Go over the data and copy out each line with "subgraph" in it.

____

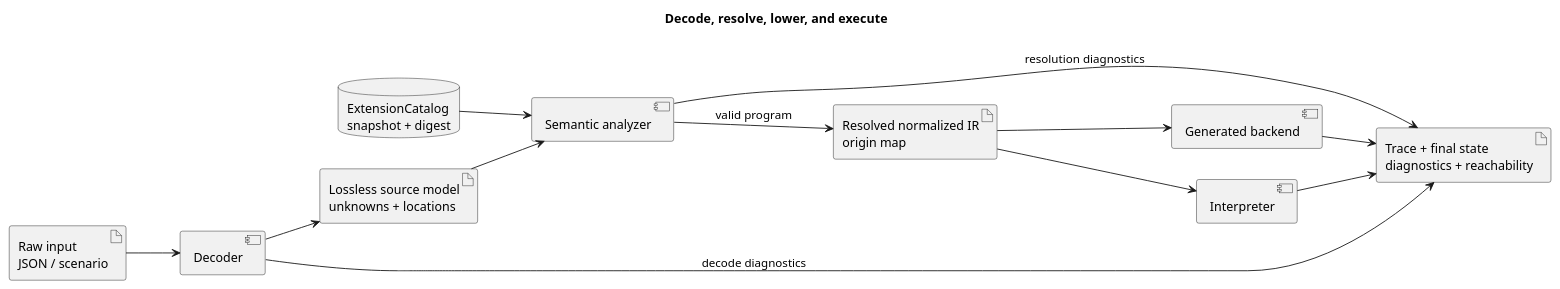
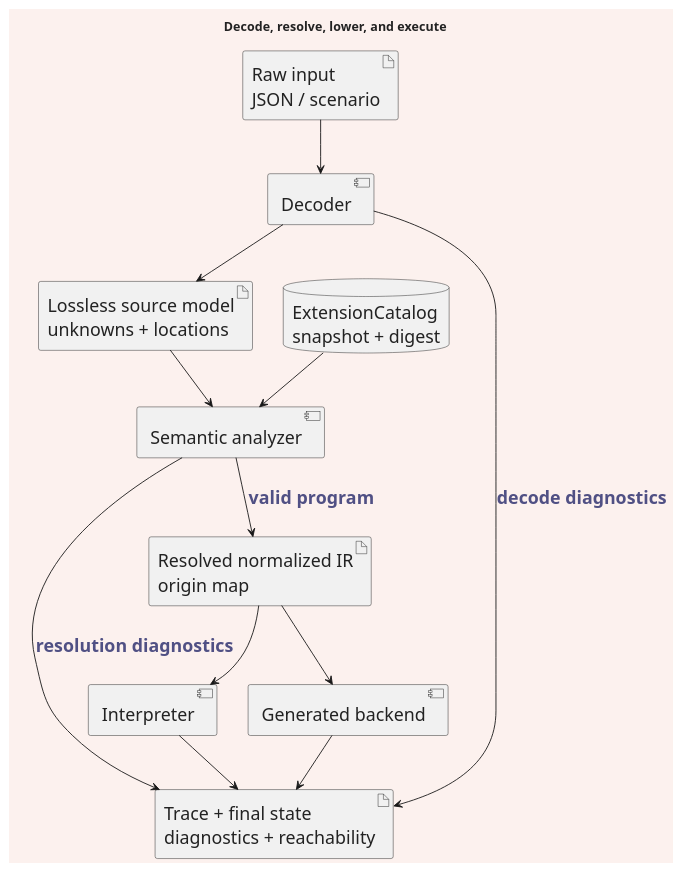
The fourth of 11 diagrams in docs/kotlin-port/DIAGRAMS.md (4ian/GDevelop), drawn with PlantUML before and after one commit. The commit also changed other lines of this file and 2 other files, not shown here.

Commit message:
gradle conf and DIAGRAMS.md plantuml fixes

````diff
--- a/docs/kotlin-port/DIAGRAMS.md
+++ b/docs/kotlin-port/DIAGRAMS.md
@@ -190,26 +237,38 @@
 ```plantuml
 @startuml
 title Decode, resolve, lower, and execute
-left to right direction
+
+top to bottom direction
+
+skinparam BackgroundColor #FCF1EEFF
+skinparam DefaultFontColor #222222FF
+skinparam DefaultFontSize 20
+skinparam ArrowFontColor #505084FF
+skinparam ArrowFontStyle bold
+skinparam NoteFontSize 16
+skinparam DefaultFontName jetbrains-mono
+
 artifact "Raw input\nJSON / scenario" as raw
 component Decoder as decoder
 artifact "Lossless source model\nunknowns + locations" as source
 component "Semantic analyzer" as analyzer
 database "ExtensionCatalog\nsnapshot + digest" as catalog
 artifact "Resolved normalized IR\norigin map" as nir
 component Interpreter as interpreter
 component "Generated backend" as generated
 artifact "Trace + final state\ndiagnostics + reachability" as output
+
 raw --> decoder
 decoder --> source
 decoder --> output : decode diagnostics
 source --> analyzer
-catalog --> analyzer
+catalog --> analyzer 
 analyzer --> output : resolution diagnostics
 analyzer --> nir : valid program
 nir --> interpreter
 nir --> generated
 interpreter --> output
 generated --> output
+
 @enduml
 ```
````
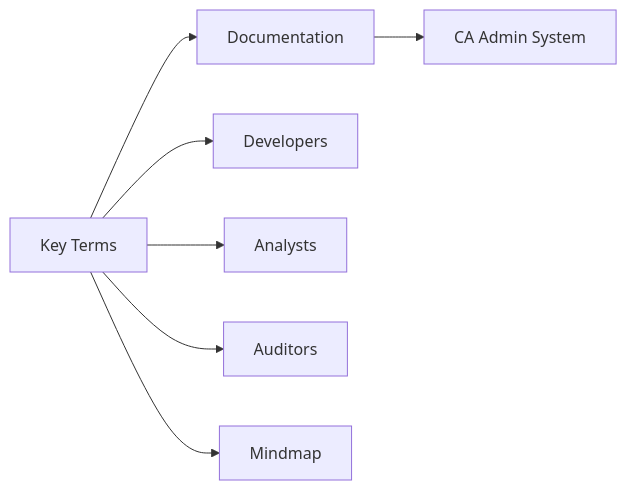
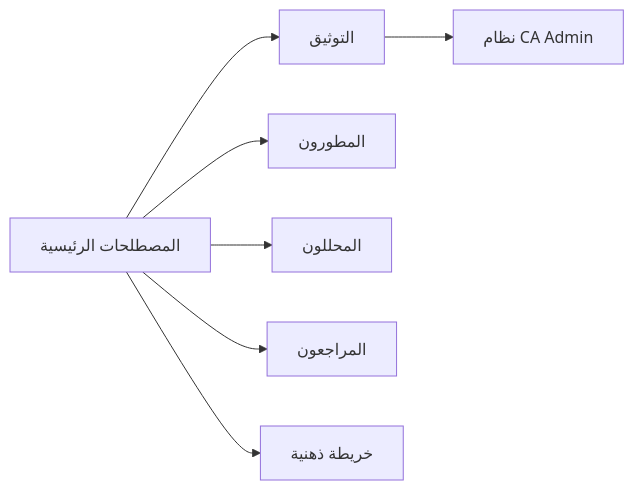
The first of 3 diagrams in docs/99-glossary/99-glossary.md (Ash69g/Documentation-Study), drawn with Mermaid before and after one commit. The commit also changed other lines of this file and 15 other files, not shown here.

````diff
--- a/docs/99-glossary/99-glossary.md
+++ b/docs/99-glossary/99-glossary.md
@@ -23,9 +44,9 @@
 ```mermaid
 flowchart LR
- Terms["Key Terms"] --> Docs["Documentation"]
- Terms --> Devs["Developers"]
- Terms --> Analysts["Analysts"]
- Terms --> Auditors["Auditors"]
- Docs --> System["CA Admin System"]
- Terms --> Mindmap["Mindmap"]
+ Terms["المصطلحات الرئيسية"] --> Docs["التوثيق"]
+ Terms --> Devs["المطورون"]
+ Terms --> Analysts["المحللون"]
+ Terms --> Auditors["المراجعون"]
+ Docs --> System["نظام CA Admin"]
+ Terms --> Mindmap["خريطة ذهنية"]
 ```
````
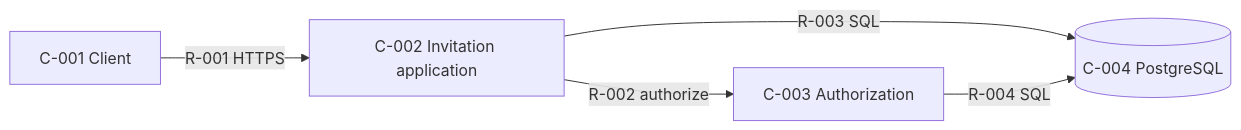
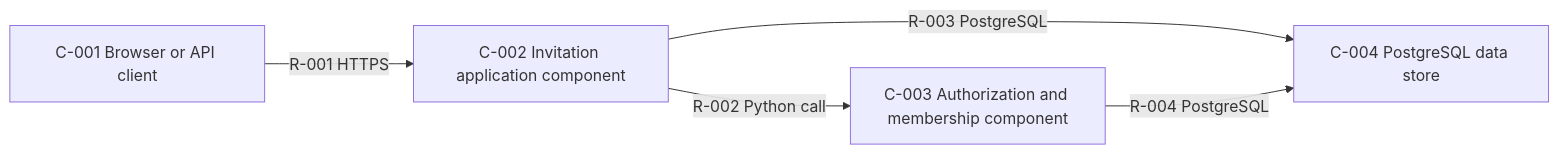
One commit to relusion/vg-sdlc-claude-plugins changed the second of 4 diagrams in evals/golden/EVAL-020/docs/plans/team-invitations-rbac/architecture/views.md. Above: the diagram before and after it, drawn with Mermaid. The commit also changed other lines of this file and 72 other files, not shown here.

First line of the commit message:
Add comprehensive tests for architecture context and rendering

````diff
--- a/evals/golden/EVAL-020/docs/plans/team-invitations-rbac/architecture/views.md
+++ b/evals/golden/EVAL-020/docs/plans/team-invitations-rbac/architecture/views.md
@@ -40,7 +46,11 @@
 ```mermaid
 flowchart LR
-  C001[C-001 Client] -->|R-001 HTTPS| C002[C-002 Invitation application]
-  C002 -->|R-002 authorize| C003[C-003 Authorization]
-  C002 -->|R-003 SQL| C004[(C-004 PostgreSQL)]
-  C003 -->|R-004 SQL| C004
+  C001["C-001 Browser or API client"]
+  C002["C-002 Invitation application component"]
+  C003["C-003 Authorization and membership component"]
+  C004["C-004 PostgreSQL data store"]
+  C001 -->|"R-001 HTTPS"| C002
+  C002 -->|"R-002 Python call"| C003
+  C002 -->|"R-003 PostgreSQL"| C004
+  C003 -->|"R-004 PostgreSQL"| C004
 ```
````
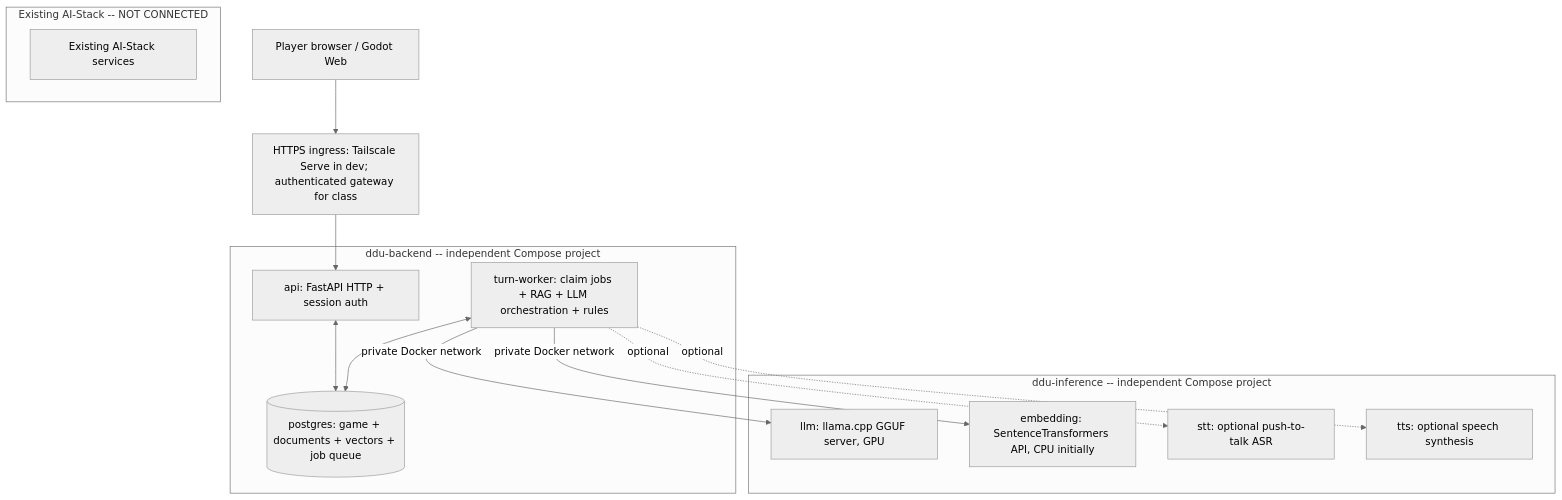
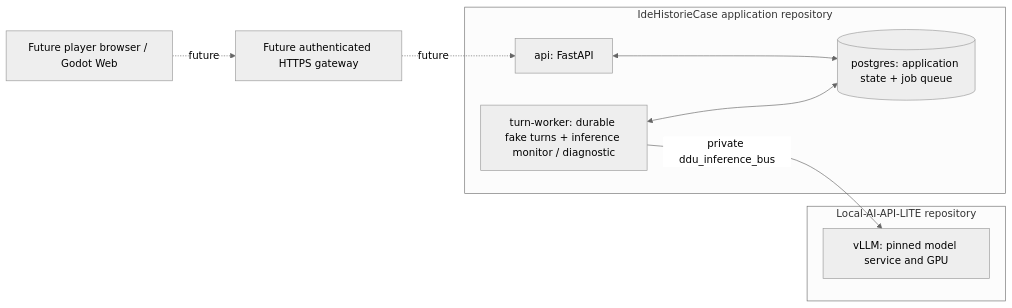
Before and after one commit to MarcusFunt/IdeHistorieCase: the diagram in IMPLEMENTATION_PLAN.md, drawn with Mermaid (neutral theme). The commit also changed other lines of this file and 12 other files, not shown here.

Commit message:
refactor: remove local inference deployment ownership

````diff
--- a/IMPLEMENTATION_PLAN.md
+++ b/IMPLEMENTATION_PLAN.md
@@ -37,26 +34,18 @@
 ```mermaid
-flowchart TB
-  Player[Player browser / Godot Web]
-  Gateway[HTTPS ingress: Tailscale Serve in dev; authenticated gateway for class]
-  subgraph B[ddu-backend -- independent Compose project]
-    API[api: FastAPI HTTP + session auth]
-    Worker[turn-worker: claim jobs + RAG + LLM orchestration + rules]
-    DB[(postgres: game + documents + vectors + job queue)]
+flowchart LR
+  Player[Future player browser / Godot Web]
+  Gateway[Future authenticated HTTPS gateway]
+  subgraph A[IdeHistorieCase application repository]
+    API[api: FastAPI]
+    Worker[turn-worker: durable fake turns + inference monitor / diagnostic]
+    DB[(postgres: application state + job queue)]
     API <--> DB
     Worker <--> DB
   end
-  subgraph I[ddu-inference -- independent Compose project]
-    LLM[llm: llama.cpp GGUF server, GPU]
-    EMB[embedding: SentenceTransformers API, CPU initially]
-    STT[stt: optional push-to-talk ASR]
-    TTS[tts: optional speech synthesis]
+  subgraph I[Local-AI-API-LITE repository]
+    LLM[vLLM: pinned model service and GPU]
   end
-  subgraph A[Existing AI-Stack -- NOT CONNECTED]
-    Legacy[Existing AI-Stack services]
-  end
-  Player --> Gateway --> API
-  Worker -->|private Docker network| LLM
-  Worker -->|private Docker network| EMB
-  Worker -.optional.-> STT
-  Worker -.optional.-> TTS
+  Player -. future .-> Gateway
+  Gateway -. future .-> API
+  Worker -->|private ddu_inference_bus| LLM
 ```
````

____

Exercise result:
-  subgraph B[ddu-backend -- independent Compose project]
+  subgraph A[IdeHistorieCase application repository]
-  subgraph I[ddu-inference -- independent Compose project]
+  subgraph I[Local-AI-API-LITE repository]
-  subgraph A[Existing AI-Stack -- NOT CONNECTED]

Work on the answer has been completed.